Today’s Veterinary Business Staff
A multimedia program designed to prevent childhood dog bites has earned the World Small Animal Veterinary Association’s 2017 Global One Health Award.
Animal behaviorist Tiny de Keuster, DVM, DECVBM, founder of the Blue Dog Program, will accept the award in September at the WSAVA World Congress in Copenhagen, Denmark.
Dr. de Keuster thanked the late Ray Butcher, an internationally known animal welfare advocate, along with veterinarians, animal behaviorists, child psychologists and teachers who helped with the program’s development.
“Many people have worked together to create this project,” she said. “It is difficult to single out one individual, but [Butcher] … was an inspiration to us all and did so much for Blue Dog.”
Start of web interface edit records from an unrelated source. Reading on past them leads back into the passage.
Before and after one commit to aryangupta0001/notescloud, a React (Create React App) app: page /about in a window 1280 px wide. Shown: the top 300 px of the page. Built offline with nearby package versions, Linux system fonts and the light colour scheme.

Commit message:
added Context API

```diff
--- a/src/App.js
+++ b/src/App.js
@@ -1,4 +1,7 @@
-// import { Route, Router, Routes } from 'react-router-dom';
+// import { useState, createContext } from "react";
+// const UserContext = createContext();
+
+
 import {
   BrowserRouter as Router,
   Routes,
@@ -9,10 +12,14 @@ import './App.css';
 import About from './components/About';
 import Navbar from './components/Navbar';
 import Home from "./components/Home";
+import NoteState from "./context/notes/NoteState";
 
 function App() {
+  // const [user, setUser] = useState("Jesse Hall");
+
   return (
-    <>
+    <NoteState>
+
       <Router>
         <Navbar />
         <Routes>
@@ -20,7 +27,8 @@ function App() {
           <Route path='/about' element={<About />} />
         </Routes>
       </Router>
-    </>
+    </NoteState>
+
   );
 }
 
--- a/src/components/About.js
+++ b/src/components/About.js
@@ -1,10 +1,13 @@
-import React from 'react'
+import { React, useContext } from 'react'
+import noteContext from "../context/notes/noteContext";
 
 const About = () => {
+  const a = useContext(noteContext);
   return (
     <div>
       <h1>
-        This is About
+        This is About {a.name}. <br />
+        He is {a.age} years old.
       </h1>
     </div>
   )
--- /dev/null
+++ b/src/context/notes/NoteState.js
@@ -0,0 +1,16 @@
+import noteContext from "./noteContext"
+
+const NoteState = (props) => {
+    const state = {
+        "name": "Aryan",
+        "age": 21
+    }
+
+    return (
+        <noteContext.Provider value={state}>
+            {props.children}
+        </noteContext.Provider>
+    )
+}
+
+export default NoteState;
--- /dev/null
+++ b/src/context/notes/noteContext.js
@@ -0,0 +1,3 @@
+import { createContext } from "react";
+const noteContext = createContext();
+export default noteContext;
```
Assistance also came from the Federation of European Companion Animal Veterinary Association, the European Society of Veterinary Clinical Ethology, Dogs Trust and the British Veterinary Behavior Association.
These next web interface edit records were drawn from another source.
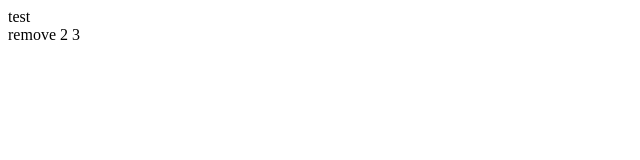
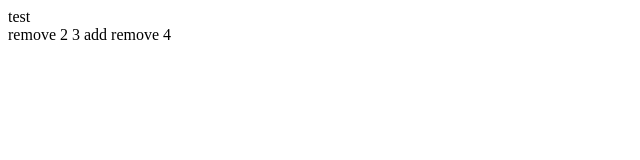
Before and after one commit to wongsakronde/firstProject, a plain HTML site: page index.html in a window 1280 px wide. Shown: the full height of the page, 0-640 px from the left. Drawn offline with Linux system fonts and the light colour scheme.

Commit message:
add remove 4

```diff
--- a/index.html
+++ b/index.html
@@ -13,6 +13,8 @@
         remove
         2
         3
+
+        add remove 4
     </div>
 </body>
 
```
The program offers a variety of educational resources — fact sheets, a DVD, a booklet and the website thebluedog.org — for parents, teachers and children.
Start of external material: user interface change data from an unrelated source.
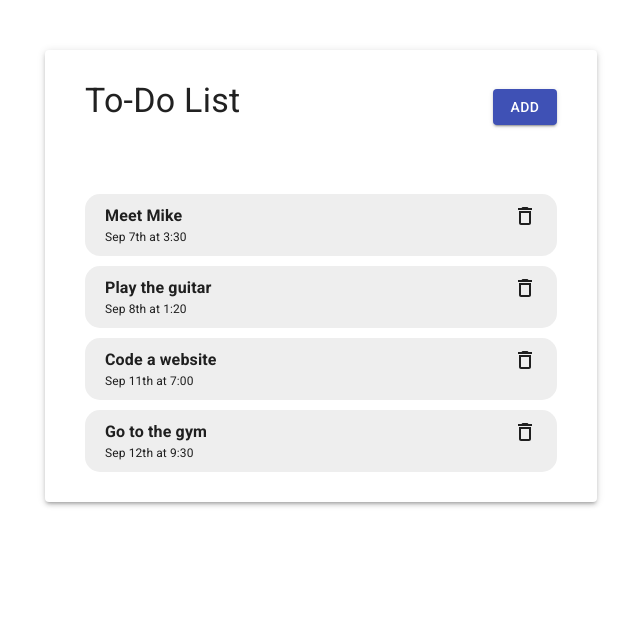
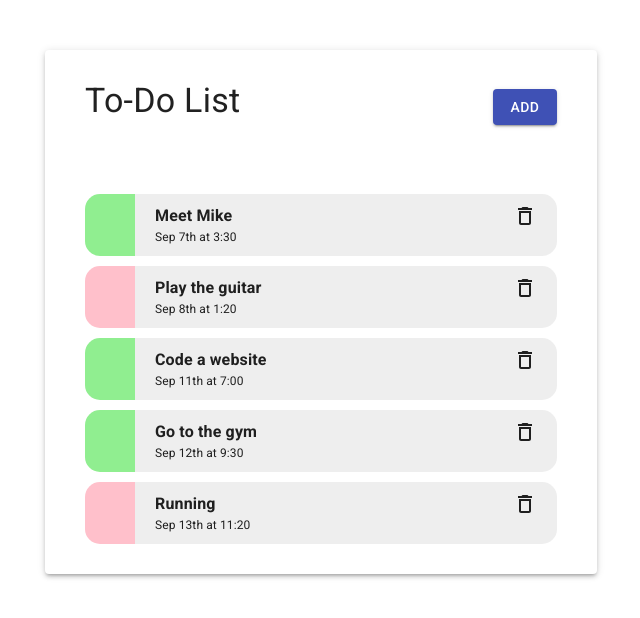
Before and after one commit to IlyaKrapivnoy/react_todolist_app, a React (Create React App) app: page / in a window 1280 px wide. Shown: the top 618 px of the page, without its empty margins (319-959 px from the left). Built offline with nearby package versions, Linux system fonts and the light colour scheme.

Commit message:
toggle func is added

```diff
--- a/src/App.css
+++ b/src/App.css
@@ -36,6 +36,9 @@
     transform: rotate(360deg);
   }
 }
-.root {
-    background: red;
+.task {
+  border-left: 50px solid pink;
 }
+.reminder {
+  border-left: 50px solid lightgreen;
+}
--- a/src/App.js
+++ b/src/App.js
@@ -11,7 +11,7 @@ function App() {
         id: 1,
         text: 'Meet Mike',
         day: 'Sep 7th at 3:30',
-        reminder: false,
+        reminder: true,
     },
     {
         id: 2,
@@ -30,11 +30,25 @@ function App() {
       text: 'Go to the gym',
       day: 'Sep 12th at 9:30',
       reminder: true,
+    },
+    {
+      id: 5,
+      text: 'Running',
+      day: 'Sep 13th at 11:20',
+      reminder: false,
   },
 ])
 
+// Delete Task
 const deleteTask = id => {
   setTasks(tasks.filter((task) => task.id !== id))
+}
+// Toggle Reminder
+const toggleReminder = id => {
+  setTasks(tasks.map((task) =>
+  task.id === id
+  ? { ...task, reminder: !task.reminder }
+  : task))
 }
 
   const onClick = () => {
@@ -46,7 +60,12 @@ const deleteTask = id => {
       <Container maxWidth="sm" >
         <Paper elevation={3}>
           <Header title='To-Do List' buttonName='Add' onClick={onClick} />
-          {tasks.length > 0 ? (<Tasks tasks={tasks} onDelete={deleteTask} />) : (<NoTask />)}
+          {tasks.length > 0 ?
+          (<Tasks tasks={tasks}
+            onDelete={deleteTask}
+            onToggle={toggleReminder}
+            />)
+          : (<NoTask />)}
         </Paper>
       </Container>
     </div>
--- a/src/components/Task.js
+++ b/src/components/Task.js
@@ -1,16 +1,21 @@
 import { Typography } from '@material-ui/core';
 import DeleteOutlinedIcon from '@material-ui/icons/DeleteOutlined';
+import styles from '../App.css'
 
-const Task = ({ task, onDelete }) => {
+const Task = ({ task, onDelete, onToggle }) => {
     return (
-        <div  style={ taskItemStyles }>
+        <div  style={ taskItemStyles }
+        className={`task ${task.reminder ? 'reminder' : ''}`}
+
+        onDoubleClick={() => onToggle(task.id)}
+        >
             <Typography
             style={ taskTextStyles }>
                 { task.text }
                 <DeleteOutlinedIcon onClick={() => onDelete(task.id)} />
             </Typography>
             <Typography
-            style={{ fontSize: 12 }}>
+            style={{ fontSize: 12, display: 'flex', justifyContent: 'flexStart' }}>
                 { task.day }
             </Typography>
         </div>
@@ -23,7 +28,8 @@ const taskItemStyles = {
     margin: '10px 0',
     padding: '10px 20px',
     background: '#eee',
-    borderRadius: 15
+    borderRadius: 15,
+    cursor: 'pointer'
 }
 const taskTextStyles = {
     fontWeight: 600,
--- a/src/components/Tasks.js
+++ b/src/components/Tasks.js
@@ -1,11 +1,14 @@
 import Task from './Task'
 
-const Tasks = ({ tasks, onDelete }) => {
+const Tasks = ({ tasks, onDelete, onToggle }) => {
 
     return (
         <div style={{ padding: '20px 40px' }}>
             {tasks.map((task) => (
-                <Task key={task.id} task={task} onDelete={onDelete} />
+                <Task key={task.id}
+                task={task}
+                onDelete={onDelete}
+                onToggle={onToggle} />
             ))}
         </div>
     )
```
“Dog bites account for tens of millions of injuries annually, with the highest risk occurring amongst children,” said Michael Day, BVMS, Ph.D., DSc, DECVP, chairman of WSAVA’s One Health Committee. “Blue Dog is an inspiring example of a project that aims to tackle this problem by providing a science-based but practical solution.”
Blue Dog Program is still evolving a decade after its worldwide launch, said Dr. de Keuster, a visiting professor at the University of Ghent in Belgium.
“Moving forward, we still have a great deal to do and are now harnessing the latest technologies to help to bring Blue Dog to an even wider audience,” she said.